The fellowship meal mania which is now by most religions considered to be a part of their work and worship is part of the social gospel, a system that places more emphasis on the here and now, the material, physical food, and physical well being.
Another matter of interest is that many who have accepted the social gospel and fellowship meals have also come to think of the lost as saved. If you disagree, please consider how these fellowship meals have changed thinking and posture. Consider, again, the appeal: "We invite you stay with us and share our monthly fellowship meal together." Operative words are "share," "together," and "fellowship meal." Fellowship in New Testament vernacular and concept involves spiritual acceptance and approval (2 John 9-11). Hence, by inviting the lost to share a meal deemed as a "fellowship meal," the necessary implication is that these thus invited are considered to be Christians, those to be fellowshipped.
The teaching of the New Testament is not only explicit and plain regarding such matters as we are considering, but it even contains an example of people who wanted the physical food. Consider:

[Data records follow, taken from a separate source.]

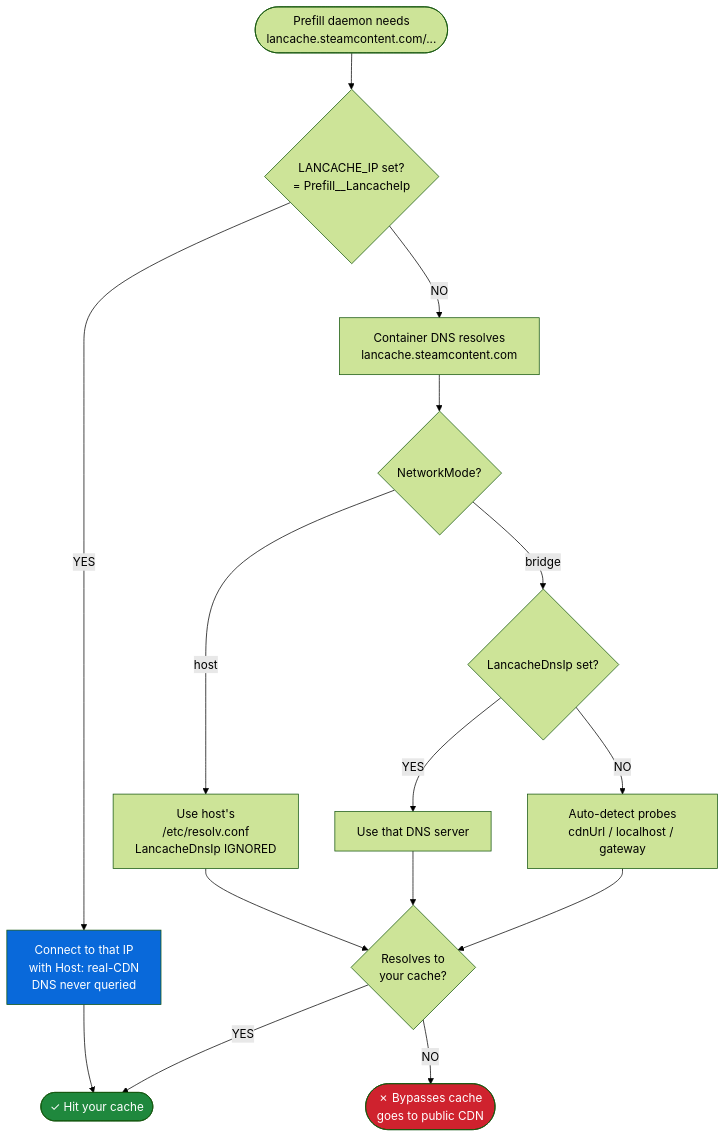
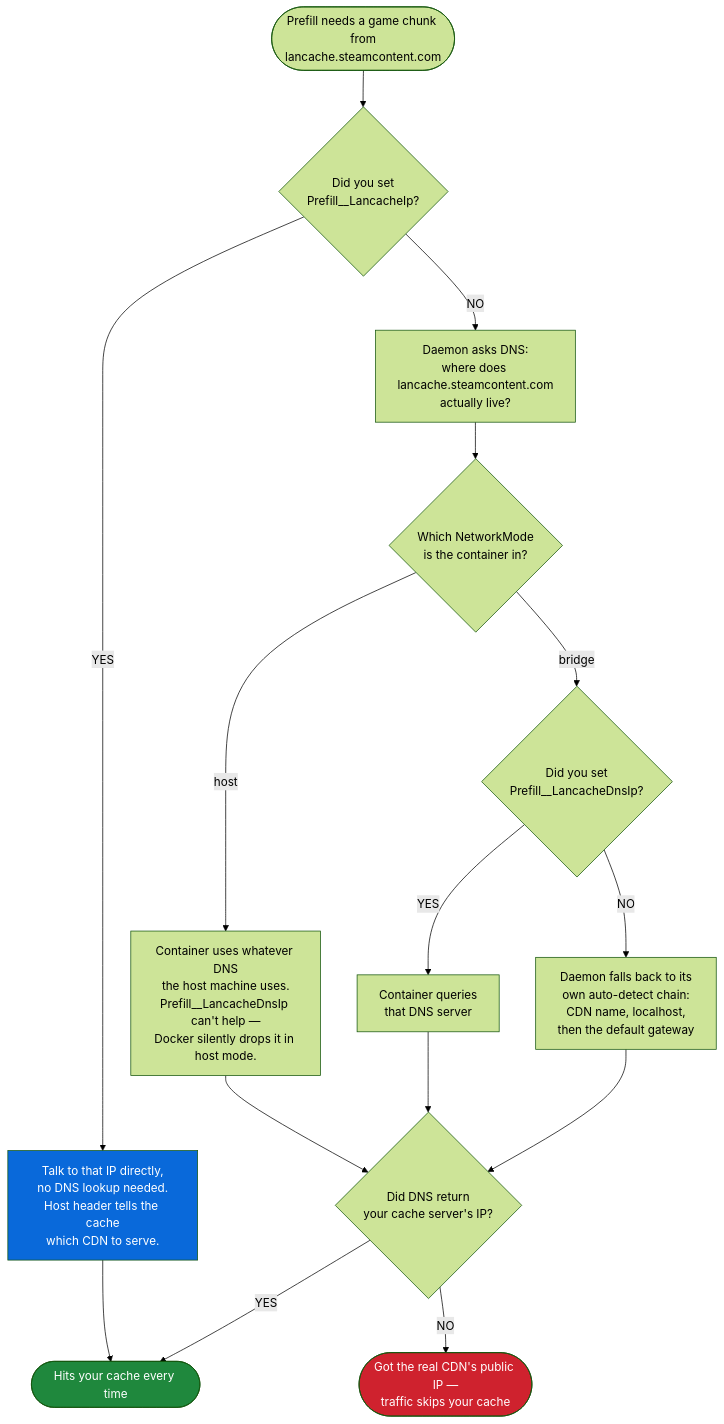
The diagram in README.MD (regix1/lancache-manager), drawn with Mermaid (forest theme) before and after one commit. The commit also changed other lines of this file, not shown here.

````diff
--- a/README.MD
+++ b/README.MD
@@ -519,30 +522,30 @@
 ```mermaid
 flowchart TD
-    Start([Prefill daemon needs<br/>lancache.steamcontent.com/...])
-    LIP{LANCACHE_IP set?<br/>= Prefill__LancacheIp}
+    Start([Prefill needs a game chunk from<br/>lancache.steamcontent.com])
+    LIP{Did you set<br/>Prefill__LancacheIp?}
 
     Start --> LIP
 
-    LIP -->|YES| Direct[Connect to that IP<br/>with Host: real-CDN<br/>DNS never queried]
-    Direct --> OK([✓ Hit your cache])
+    LIP -->|YES| Direct[Talk to that IP directly,<br/>no DNS lookup needed.<br/>Host header tells the cache<br/>which CDN to serve.]
+    Direct --> OK([Hits your cache every time])
 
-    LIP -->|NO| DNS[Container DNS resolves<br/>lancache.steamcontent.com]
-    DNS --> Mode{NetworkMode?}
+    LIP -->|NO| DNS[Daemon asks DNS:<br/>where does lancache.steamcontent.com<br/>actually live?]
+    DNS --> Mode{Which NetworkMode<br/>is the container in?}
 
-    Mode -->|host| HostDNS[Use host's<br/>/etc/resolv.conf<br/>LancacheDnsIp IGNORED]
-    Mode -->|bridge| BridgeDNS{LancacheDnsIp set?}
+    Mode -->|host| HostDNS[Container uses whatever DNS<br/>the host machine uses.<br/>Prefill__LancacheDnsIp can't help —<br/>Docker silently drops it in host mode.]
+    Mode -->|bridge| BridgeDNS{Did you set<br/>Prefill__LancacheDnsIp?}
 
-    BridgeDNS -->|YES| ForcedDNS[Use that DNS server]
-    BridgeDNS -->|NO| AutoDetect[Auto-detect probes<br/>cdnUrl / localhost / gateway]
+    BridgeDNS -->|YES| ForcedDNS[Container queries<br/>that DNS server]
+    BridgeDNS -->|NO| AutoDetect[Daemon falls back to its<br/>own auto-detect chain:<br/>CDN name, localhost,<br/>then the default gateway]
 
-    HostDNS --> Outcome{Resolves to<br/>your cache?}
+    HostDNS --> Outcome{Did DNS return<br/>your cache server's IP?}
     ForcedDNS --> Outcome
     AutoDetect --> Outcome
 
     Outcome -->|YES| OK
-    Outcome -->|NO| Public([✗ Bypasses cache<br/>goes to public CDN])
+    Outcome -->|NO| Public([Got the real CDN's public IP —<br/>traffic skips your cache])
 
     style OK fill:#1f883d,color:#fff
     style Public fill:#cf222e,color:#fff
     style Direct fill:#0969da,color:#fff
 ```
````
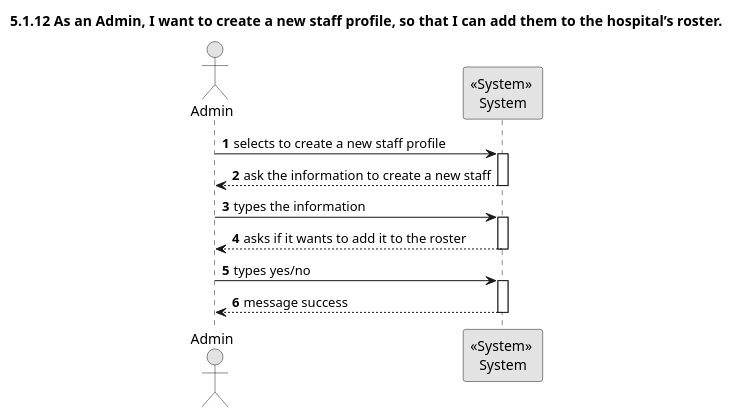
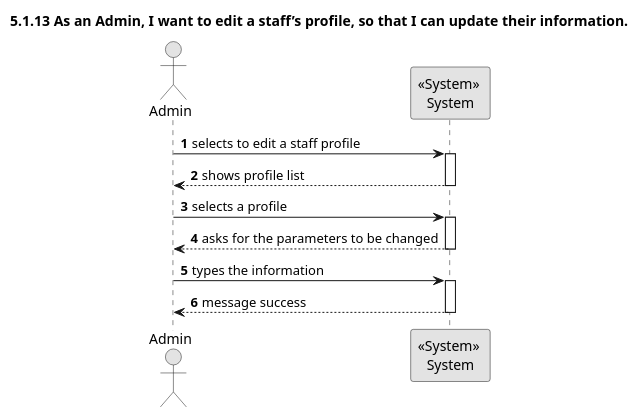
The diagram in Docs/1211846/US5_1_13/us5_1_13_ssd.puml (Educ00/Sem5Pi2425), drawn with PlantUML before and after one commit. The commit also changed 8 other files, not shown here.

```diff
--- a/Docs/1211846/US5_1_13/us5_1_13_ssd.puml
+++ b/Docs/1211846/US5_1_13/us5_1_13_ssd.puml
@@ -1,32 +1,32 @@
 @startuml
 skinparam monochrome true
 skinparam packageStyle rectangle
 skinparam shadowing false
 
-title 5.1.12 As an Admin, I want to create a new staff profile, so that I can add them to the hospital’s roster.
+title 5.1.13 As an Admin, I want to edit a staff’s profile, so that I can update their information.
 
 
 autonumber
 actor "Admin" as ADMIN
 
 participant "<<System>> \nSystem" as System
 
-    ADMIN -> System : selects to create a new staff profile
+    ADMIN -> System : selects to edit a staff profile
     activate System
 
-    System --> ADMIN : ask the information to create a new staff
+    System --> ADMIN : shows profile list
     deactivate System
 
-    ADMIN -> System : types the information
+    ADMIN -> System : selects a profile
     activate System
 
-    System --> ADMIN : asks if it wants to add it to the roster
+    System --> ADMIN : asks for the parameters to be changed
     deactivate System
     
-    ADMIN -> System : types yes/no
+    ADMIN -> System : types the information
     activate System
 
     System --> ADMIN : message success
     deactivate System    
 
 @enduml
```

"26: Jesus answered them and said, Verily, verily, I say unto you, Ye seek me, not because ye saw the miracles, but because ye did eat of the loaves, and were filled. 27: Labour not for the meat which perisheth, but for that meat which endureth unto everlasting life, which the Son of man shall give unto you: for him hath God the Father sealed" (John 6).
Religion in general and many Churches of Christ in particular are getting away from any real semblance of the spiritual and are, from gaining members to keeping members, becoming secular in their basic nature.
"Öthis fellowship meal has been vitalÖ." Yes, once we accept the social gospel, it becomes vital to our existence. When people are "brought in" by social meals, these meals, etc. must be maintained in order to keep the people. We have now witnessed an anticipated progression. Many religions, including a growing number of "Churches of Christ" have graduated to all sorts of entertainment gimmicks in order to secularly placate people. It is becoming more common, even also "vital" to observe churches with the state-of-the-art playground equipment, pool and video game facilities, movie theaters that show regular, entertainment movies, etc. Once the door is opened, in comes all such. The religion that grows now (usually only numerical growth is meant) is the religion that outdoes the others in what they offer.
Forgotten is the soul saving spiritual gospel of Jesus Christ and His spiritual church, having its spiritual work (Rom. 1: 16, I Tim. 3: 15). The Lordís church is about souls, not stomachs, spiritual edification, not physical satiation; and heaven and hell, not just the here and now (I Tim. 3: 15, Eph. 4: 16).
We are for a fact now dealing with what some sociologists have called the "Pepsi generation," the "I," selfish people who are out simply to get what they immediately want. In our efforts to keep our young people out of the bars and "in the church," we have prostituted the gospel and degraded it into a comparative cheap system, designed to meet the needs of the worldly minded and the here-and-now people who have ceased believing in a here after.
Addendum 1: The only "fellowship meal" involving the work and worship of the church is the Lordís Supper (I Cor. 10: 16ff.). The Lordís Supper involves Christians participating (fellowshipping) in a spiritual act.
Addendum 2: These social meals have been made by man a part of the work and worship of the local church, even to the degree of being deemed "vital." They are announced in the assembly, church bulletins, etc., and they are commonly held on property own by the church, thus, often necessitating the building of church kitchens. These church kitchens and eating facilities for which there is no biblical authority are now commonly termed "fellowship halls." Again, meals "from house to house" are one thing, but as far as the church is concerned, only the Lordís Supper is seen as the fellowship meal.